Various techniques for TAP block have been performed by anesthetists[1,2] alone or with surgeons’ assistance. Differential dermatomal coverage was observed in classic approach of Rafi (T6–L1 dermatomes) and Hebbard oblique subcostal approach (T7–T12 dermatomes), which could be due to fact that upper and lateral TAP compartments do not appear to communicate with each other, as confirmed by magnetic resonance imaging analysis, and by contrast enhancement.
Our technique is partially open, relatively simpler, and a novel simulation of combined subcostal and midaxillary techniques of TAP block in which catheters were placed by penetrating the needle into the abdominal wall.
Our technique differs from that of the Børglum et al. (4-point single shot ultrasonography [USG]-guided bilateral posterior and oblique subcostal blocks). First, our blocks are performed intraoperatively (vs. their postoperative blocks). Second, it is performed without ultrasound assistance. Third, there is no fixed landmark for catheter insertion; site and number of catheter insertion depends on the extent of incision and can be changed according to length and site of incision. Instead of single shot injections, our catheters provide continuous infusion of drugs and better pain relief.
Our technique can prove a sensible substitution since there is no need of USG/detailed knowledge of abdominal wall anatomy/skilled personnel to advance the needle inplane. Inserting the catheters after wound closure might face the technical difficulties with inability to follow the TAP because of limitations in needle movement, having a needle too short to pass along the subcostal oblique line, and a distorted anatomy due to previous surgery, air in the tissues, edema, and obesity. Further, anatomical distortions of the planes (hydrodissection by injecting in wrong planes or needle displacement by the variable pressure of the transducer probe) is not the potential problem in our technique. Strict aseptic precaution is required to prevent surgical site infection, also injury to catheter or its dislodgement at the time of surgical wound closure should be taken care.
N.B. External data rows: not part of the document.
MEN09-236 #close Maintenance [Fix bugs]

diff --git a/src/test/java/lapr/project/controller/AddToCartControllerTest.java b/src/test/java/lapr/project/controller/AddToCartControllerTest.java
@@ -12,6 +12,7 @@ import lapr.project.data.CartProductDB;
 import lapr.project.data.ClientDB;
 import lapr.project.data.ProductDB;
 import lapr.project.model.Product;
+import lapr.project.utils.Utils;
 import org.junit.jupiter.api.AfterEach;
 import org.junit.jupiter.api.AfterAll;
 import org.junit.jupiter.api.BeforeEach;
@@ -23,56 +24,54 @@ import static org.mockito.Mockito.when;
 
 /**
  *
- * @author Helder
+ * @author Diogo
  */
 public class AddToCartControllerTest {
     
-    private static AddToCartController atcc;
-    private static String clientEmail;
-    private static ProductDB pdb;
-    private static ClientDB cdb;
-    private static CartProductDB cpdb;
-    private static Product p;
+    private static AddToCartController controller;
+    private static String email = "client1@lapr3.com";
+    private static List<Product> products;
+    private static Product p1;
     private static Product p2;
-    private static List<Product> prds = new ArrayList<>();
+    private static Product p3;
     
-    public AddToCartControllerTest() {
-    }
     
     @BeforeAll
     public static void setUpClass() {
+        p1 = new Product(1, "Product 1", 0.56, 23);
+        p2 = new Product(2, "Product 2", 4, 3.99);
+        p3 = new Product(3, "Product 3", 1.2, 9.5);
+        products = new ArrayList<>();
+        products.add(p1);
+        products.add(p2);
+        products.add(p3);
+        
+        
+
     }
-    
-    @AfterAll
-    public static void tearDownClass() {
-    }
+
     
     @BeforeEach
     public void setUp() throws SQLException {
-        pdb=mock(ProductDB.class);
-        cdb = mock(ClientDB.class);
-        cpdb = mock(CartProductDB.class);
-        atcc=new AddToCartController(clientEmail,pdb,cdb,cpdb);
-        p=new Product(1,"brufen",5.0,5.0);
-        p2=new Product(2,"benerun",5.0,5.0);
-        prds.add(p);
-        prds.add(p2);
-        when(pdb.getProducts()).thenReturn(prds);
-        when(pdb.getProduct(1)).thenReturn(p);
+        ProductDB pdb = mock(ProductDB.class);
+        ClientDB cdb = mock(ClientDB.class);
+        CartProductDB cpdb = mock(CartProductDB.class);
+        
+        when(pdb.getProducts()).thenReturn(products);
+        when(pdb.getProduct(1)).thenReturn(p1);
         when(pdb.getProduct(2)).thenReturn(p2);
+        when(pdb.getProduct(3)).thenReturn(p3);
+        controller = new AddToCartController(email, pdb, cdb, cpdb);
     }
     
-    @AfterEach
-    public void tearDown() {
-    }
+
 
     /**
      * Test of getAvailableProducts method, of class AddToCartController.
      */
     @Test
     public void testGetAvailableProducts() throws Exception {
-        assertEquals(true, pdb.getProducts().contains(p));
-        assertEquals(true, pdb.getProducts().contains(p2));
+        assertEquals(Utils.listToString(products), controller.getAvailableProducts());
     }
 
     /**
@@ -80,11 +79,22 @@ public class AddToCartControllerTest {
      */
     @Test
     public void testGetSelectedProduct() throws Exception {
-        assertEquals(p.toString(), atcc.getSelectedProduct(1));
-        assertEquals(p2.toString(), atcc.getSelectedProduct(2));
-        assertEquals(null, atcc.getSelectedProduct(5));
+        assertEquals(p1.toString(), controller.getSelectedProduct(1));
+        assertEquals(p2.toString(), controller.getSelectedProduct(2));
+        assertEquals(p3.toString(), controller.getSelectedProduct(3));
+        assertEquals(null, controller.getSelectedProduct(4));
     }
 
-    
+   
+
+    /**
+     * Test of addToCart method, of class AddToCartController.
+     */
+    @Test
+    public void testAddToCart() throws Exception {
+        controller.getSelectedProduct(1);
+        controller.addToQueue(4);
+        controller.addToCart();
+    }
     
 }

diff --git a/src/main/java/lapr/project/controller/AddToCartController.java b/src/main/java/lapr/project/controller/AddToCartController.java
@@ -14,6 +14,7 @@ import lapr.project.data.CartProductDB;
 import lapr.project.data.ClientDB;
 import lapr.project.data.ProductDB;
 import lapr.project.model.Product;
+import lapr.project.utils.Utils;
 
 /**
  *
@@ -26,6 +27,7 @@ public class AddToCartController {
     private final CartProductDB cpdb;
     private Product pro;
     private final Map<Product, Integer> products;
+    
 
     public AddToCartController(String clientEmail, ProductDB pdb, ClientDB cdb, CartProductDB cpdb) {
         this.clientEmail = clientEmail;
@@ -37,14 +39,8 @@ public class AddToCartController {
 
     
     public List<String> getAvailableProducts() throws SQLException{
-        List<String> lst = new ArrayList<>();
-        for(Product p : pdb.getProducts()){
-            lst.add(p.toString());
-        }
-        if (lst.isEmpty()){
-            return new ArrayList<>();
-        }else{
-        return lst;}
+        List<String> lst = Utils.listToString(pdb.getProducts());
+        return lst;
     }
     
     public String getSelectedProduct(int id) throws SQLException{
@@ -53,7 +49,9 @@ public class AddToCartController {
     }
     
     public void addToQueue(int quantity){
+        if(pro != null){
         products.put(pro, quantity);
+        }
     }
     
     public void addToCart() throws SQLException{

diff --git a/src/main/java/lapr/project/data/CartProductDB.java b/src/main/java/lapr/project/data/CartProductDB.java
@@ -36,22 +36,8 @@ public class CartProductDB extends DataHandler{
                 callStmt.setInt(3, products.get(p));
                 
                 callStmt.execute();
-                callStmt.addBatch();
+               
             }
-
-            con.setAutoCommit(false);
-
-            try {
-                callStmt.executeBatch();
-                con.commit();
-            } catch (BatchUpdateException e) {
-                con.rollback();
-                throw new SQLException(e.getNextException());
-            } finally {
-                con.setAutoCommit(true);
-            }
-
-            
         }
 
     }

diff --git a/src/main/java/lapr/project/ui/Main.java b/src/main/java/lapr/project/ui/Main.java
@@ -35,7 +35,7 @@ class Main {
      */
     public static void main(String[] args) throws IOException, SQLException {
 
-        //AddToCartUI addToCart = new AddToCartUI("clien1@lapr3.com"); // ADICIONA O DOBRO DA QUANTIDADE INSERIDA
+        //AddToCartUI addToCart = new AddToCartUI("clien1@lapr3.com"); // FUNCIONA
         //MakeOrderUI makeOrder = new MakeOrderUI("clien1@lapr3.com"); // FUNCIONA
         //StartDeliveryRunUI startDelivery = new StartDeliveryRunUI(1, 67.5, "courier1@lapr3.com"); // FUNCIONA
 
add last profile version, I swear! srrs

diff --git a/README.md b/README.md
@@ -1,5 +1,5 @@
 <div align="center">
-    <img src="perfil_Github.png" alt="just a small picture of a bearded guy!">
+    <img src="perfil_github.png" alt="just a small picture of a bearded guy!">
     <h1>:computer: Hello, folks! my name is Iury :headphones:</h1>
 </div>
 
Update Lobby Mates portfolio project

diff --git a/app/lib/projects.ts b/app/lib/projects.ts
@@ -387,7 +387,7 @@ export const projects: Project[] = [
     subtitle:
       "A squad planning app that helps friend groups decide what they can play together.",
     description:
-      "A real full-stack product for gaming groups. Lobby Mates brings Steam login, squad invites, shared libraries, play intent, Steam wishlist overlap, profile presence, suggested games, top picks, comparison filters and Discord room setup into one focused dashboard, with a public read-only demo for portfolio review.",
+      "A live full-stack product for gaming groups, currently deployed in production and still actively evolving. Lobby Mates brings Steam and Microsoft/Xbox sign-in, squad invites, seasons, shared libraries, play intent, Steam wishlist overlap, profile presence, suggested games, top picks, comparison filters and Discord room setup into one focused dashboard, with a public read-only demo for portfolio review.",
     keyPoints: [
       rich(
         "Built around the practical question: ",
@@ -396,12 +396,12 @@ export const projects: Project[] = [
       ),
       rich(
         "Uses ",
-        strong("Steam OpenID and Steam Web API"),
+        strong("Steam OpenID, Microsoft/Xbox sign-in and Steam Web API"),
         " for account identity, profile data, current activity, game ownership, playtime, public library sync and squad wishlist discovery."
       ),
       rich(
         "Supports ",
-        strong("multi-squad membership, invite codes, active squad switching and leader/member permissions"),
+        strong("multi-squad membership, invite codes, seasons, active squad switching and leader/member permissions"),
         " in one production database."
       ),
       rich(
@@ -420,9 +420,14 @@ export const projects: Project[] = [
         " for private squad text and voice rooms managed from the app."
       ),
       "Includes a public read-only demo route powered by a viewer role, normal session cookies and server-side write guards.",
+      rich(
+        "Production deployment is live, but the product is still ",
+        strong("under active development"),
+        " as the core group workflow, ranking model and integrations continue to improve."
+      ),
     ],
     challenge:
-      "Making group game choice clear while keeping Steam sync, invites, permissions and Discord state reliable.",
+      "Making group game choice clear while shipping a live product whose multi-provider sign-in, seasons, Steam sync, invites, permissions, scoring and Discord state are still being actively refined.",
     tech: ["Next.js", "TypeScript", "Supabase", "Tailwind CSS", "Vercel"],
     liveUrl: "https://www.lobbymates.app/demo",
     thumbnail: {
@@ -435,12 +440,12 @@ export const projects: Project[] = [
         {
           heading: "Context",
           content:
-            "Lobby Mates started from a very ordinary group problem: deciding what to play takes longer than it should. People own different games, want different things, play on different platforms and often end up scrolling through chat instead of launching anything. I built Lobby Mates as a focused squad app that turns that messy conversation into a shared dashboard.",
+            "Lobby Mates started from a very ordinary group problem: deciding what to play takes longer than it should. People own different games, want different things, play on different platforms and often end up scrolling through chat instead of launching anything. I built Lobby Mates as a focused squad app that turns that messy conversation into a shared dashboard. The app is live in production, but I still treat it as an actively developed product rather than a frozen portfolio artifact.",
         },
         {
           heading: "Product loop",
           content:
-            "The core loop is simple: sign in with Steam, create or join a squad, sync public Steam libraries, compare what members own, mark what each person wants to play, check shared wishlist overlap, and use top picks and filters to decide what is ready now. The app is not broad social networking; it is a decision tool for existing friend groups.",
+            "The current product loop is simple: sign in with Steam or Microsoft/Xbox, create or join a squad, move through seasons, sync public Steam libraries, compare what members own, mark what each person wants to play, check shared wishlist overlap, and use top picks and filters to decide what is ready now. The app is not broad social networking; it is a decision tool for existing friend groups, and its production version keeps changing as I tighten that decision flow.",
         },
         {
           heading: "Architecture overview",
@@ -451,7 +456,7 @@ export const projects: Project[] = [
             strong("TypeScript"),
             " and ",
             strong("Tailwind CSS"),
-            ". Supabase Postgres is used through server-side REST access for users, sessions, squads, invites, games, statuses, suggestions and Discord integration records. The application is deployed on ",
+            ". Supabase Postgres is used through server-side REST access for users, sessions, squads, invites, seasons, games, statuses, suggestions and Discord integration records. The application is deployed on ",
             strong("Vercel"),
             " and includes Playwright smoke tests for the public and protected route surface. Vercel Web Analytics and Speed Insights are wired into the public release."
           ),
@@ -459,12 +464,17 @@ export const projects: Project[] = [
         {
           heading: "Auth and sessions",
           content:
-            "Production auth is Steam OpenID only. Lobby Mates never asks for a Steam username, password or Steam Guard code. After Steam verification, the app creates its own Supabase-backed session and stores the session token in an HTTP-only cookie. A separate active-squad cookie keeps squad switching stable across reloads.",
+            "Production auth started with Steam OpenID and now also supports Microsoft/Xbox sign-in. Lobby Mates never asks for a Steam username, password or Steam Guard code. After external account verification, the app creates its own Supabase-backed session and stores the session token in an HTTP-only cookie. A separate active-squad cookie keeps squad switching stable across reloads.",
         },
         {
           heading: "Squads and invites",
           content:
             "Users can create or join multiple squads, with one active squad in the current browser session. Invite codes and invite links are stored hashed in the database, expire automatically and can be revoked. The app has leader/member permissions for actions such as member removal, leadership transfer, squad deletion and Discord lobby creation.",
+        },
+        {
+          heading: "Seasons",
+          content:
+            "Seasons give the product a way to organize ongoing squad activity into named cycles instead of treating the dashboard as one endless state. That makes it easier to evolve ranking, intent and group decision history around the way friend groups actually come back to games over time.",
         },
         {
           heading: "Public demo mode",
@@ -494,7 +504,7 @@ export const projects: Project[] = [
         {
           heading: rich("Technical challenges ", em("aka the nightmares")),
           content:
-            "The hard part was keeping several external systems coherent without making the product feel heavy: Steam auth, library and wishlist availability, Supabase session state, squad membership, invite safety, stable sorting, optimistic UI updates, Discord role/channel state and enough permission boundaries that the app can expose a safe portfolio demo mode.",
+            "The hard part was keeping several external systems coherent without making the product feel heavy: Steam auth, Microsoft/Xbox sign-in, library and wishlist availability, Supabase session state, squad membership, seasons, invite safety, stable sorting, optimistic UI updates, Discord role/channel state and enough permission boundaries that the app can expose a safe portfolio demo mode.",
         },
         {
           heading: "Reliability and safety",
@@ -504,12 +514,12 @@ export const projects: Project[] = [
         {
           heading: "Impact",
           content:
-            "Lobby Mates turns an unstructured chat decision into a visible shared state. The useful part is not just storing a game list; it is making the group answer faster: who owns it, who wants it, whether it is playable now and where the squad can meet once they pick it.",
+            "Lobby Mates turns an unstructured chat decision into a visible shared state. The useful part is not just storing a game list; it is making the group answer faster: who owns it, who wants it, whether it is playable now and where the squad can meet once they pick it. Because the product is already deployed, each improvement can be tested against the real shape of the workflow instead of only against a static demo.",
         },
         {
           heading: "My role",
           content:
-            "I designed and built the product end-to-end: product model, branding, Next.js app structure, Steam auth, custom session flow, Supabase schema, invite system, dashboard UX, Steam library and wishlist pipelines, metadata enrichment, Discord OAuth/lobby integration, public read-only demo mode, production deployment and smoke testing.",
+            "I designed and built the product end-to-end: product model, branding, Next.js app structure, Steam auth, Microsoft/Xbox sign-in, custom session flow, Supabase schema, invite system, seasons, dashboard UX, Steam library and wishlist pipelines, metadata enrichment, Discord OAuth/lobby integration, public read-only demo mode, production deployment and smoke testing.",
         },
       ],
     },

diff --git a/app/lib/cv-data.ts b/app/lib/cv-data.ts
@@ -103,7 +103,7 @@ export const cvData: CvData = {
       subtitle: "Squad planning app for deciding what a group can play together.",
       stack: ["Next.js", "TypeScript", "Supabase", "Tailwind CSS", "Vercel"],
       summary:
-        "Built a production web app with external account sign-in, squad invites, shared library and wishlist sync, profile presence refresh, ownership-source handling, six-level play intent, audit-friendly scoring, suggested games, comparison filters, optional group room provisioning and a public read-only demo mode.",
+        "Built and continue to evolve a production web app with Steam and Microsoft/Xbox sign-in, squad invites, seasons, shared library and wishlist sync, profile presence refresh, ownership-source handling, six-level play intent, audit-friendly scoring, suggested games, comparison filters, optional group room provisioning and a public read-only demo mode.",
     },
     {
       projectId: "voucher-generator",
Although this novel technique is reliable, simple to perform but needs further studies to substantiate the results.
There are no conflicts of interest.